#### SOURCE DATA:

#####

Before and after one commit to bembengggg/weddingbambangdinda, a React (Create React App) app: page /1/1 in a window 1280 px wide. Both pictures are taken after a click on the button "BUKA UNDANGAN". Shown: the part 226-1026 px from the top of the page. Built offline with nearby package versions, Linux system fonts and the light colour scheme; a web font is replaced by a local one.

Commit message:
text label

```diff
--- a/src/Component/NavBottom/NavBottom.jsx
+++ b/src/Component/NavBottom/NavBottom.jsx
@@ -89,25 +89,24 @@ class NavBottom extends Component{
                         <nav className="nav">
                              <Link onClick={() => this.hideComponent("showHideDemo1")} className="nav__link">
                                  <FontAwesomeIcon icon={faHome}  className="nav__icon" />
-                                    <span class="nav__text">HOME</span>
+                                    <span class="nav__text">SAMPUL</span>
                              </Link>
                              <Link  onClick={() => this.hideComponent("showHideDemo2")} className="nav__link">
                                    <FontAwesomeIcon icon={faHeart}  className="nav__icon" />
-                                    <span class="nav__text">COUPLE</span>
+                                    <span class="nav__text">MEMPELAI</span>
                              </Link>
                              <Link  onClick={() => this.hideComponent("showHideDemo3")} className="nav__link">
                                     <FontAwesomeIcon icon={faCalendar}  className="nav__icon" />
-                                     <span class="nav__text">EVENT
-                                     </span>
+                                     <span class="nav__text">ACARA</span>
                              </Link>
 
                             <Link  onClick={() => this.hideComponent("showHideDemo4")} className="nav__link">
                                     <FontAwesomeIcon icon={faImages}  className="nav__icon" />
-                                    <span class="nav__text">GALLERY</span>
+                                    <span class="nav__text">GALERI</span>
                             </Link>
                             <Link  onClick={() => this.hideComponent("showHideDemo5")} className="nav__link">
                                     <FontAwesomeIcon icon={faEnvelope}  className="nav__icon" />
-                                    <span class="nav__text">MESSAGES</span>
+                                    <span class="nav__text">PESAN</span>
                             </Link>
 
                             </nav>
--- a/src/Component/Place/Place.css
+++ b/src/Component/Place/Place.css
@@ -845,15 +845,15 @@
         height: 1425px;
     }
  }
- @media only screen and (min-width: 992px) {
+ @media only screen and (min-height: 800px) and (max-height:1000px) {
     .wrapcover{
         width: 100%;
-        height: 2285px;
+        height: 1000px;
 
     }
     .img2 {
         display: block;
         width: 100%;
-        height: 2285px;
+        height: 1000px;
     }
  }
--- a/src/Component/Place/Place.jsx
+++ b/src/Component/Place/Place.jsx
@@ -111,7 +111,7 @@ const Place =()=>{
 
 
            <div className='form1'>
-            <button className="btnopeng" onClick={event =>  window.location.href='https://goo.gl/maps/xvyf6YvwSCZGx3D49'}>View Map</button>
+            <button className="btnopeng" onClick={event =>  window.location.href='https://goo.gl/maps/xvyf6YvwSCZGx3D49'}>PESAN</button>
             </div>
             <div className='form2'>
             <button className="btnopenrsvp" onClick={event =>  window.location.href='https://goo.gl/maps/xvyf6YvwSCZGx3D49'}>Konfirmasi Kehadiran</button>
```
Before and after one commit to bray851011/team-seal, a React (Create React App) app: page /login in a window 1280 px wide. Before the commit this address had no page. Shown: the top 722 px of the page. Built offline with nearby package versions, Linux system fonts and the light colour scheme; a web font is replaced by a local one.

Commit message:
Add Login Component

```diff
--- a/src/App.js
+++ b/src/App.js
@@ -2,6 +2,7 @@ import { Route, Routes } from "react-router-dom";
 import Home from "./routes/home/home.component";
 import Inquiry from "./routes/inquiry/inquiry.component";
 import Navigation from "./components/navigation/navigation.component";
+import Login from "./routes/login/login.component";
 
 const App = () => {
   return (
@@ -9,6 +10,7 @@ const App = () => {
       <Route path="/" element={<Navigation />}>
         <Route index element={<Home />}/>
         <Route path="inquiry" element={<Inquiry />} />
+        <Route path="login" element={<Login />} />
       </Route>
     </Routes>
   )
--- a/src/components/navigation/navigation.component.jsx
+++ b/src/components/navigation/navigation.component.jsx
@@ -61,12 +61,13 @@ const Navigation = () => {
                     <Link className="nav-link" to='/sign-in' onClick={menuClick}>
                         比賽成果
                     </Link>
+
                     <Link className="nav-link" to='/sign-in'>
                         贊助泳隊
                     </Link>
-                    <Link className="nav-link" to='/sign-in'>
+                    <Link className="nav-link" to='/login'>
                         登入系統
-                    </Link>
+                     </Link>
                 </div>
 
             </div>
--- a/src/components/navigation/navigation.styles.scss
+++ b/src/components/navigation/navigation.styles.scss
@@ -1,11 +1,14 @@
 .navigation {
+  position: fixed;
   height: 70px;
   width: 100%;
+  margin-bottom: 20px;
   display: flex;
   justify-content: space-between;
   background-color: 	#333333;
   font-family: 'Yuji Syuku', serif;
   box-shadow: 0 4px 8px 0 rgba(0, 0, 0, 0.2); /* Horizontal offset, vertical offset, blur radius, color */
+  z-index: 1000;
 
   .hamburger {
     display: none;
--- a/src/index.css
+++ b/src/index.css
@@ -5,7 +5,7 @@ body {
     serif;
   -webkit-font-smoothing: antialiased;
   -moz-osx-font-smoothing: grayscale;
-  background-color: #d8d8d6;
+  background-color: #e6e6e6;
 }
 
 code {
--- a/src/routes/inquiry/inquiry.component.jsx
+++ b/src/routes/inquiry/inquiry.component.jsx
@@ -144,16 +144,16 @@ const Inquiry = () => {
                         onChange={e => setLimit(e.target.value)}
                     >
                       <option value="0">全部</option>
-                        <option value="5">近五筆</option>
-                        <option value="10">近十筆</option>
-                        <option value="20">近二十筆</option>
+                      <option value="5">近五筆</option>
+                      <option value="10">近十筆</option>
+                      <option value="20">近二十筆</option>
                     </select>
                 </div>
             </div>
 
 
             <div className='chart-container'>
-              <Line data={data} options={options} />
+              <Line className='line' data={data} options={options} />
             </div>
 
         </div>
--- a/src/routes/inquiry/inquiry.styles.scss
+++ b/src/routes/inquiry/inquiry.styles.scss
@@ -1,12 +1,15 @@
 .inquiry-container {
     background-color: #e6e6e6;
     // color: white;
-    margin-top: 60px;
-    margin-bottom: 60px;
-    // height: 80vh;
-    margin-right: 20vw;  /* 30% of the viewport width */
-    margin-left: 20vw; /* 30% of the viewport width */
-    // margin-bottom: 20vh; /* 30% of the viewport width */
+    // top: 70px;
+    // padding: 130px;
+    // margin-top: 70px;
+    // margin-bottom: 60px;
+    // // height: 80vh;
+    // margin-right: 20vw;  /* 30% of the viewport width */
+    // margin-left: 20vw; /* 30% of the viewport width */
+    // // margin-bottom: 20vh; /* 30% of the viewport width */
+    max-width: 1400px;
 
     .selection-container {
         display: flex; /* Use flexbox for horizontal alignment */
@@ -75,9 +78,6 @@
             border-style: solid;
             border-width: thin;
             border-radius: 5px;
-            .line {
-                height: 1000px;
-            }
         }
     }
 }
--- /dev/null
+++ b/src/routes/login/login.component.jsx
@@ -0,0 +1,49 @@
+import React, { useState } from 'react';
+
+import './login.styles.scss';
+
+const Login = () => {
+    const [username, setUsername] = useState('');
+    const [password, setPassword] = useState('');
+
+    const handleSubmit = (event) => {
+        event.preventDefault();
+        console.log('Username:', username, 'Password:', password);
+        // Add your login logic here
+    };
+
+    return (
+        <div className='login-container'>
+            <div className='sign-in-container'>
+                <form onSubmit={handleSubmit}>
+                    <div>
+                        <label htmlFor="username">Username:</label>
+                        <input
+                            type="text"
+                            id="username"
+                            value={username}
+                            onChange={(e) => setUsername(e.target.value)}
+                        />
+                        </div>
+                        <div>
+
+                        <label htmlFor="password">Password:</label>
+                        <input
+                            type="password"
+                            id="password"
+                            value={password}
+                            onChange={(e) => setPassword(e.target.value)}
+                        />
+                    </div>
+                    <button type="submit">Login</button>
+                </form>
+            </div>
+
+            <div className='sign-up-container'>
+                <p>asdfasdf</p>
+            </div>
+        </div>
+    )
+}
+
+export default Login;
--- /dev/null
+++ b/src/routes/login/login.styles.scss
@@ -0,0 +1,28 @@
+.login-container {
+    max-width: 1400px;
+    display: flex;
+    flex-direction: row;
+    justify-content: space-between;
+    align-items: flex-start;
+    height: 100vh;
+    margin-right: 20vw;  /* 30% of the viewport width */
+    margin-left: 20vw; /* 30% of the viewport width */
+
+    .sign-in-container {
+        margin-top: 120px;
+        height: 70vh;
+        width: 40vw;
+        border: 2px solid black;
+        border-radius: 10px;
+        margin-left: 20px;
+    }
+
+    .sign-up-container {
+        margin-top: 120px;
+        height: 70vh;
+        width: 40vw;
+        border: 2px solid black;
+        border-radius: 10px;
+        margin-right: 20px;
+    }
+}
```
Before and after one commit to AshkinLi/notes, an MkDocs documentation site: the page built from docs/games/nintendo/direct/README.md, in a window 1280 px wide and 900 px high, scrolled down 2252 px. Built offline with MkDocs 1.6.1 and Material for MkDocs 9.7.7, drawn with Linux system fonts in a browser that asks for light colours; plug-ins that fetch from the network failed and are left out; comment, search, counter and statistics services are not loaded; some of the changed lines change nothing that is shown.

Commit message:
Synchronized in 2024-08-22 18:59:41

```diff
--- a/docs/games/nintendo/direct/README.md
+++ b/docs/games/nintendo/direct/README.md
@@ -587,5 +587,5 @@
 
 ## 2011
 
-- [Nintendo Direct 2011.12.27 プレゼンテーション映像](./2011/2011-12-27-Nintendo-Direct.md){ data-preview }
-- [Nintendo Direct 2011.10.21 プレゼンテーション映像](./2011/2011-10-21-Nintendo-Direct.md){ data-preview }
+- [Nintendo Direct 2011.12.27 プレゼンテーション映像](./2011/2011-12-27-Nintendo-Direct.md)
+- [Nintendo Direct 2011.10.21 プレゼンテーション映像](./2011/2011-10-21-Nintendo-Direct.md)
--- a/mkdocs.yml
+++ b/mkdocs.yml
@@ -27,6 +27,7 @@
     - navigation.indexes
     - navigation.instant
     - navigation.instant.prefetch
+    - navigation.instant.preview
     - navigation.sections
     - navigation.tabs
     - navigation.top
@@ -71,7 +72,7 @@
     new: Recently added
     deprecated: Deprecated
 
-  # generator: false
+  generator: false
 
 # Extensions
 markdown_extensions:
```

#####

#### ASSIGNMENT:
Every line above with the word "background" belongs in the answer, copied as written.

#### TASK RESPONSE:
   background-color: 	#333333;
-  background-color: #d8d8d6;
+  background-color: #e6e6e6;
     background-color: #e6e6e6;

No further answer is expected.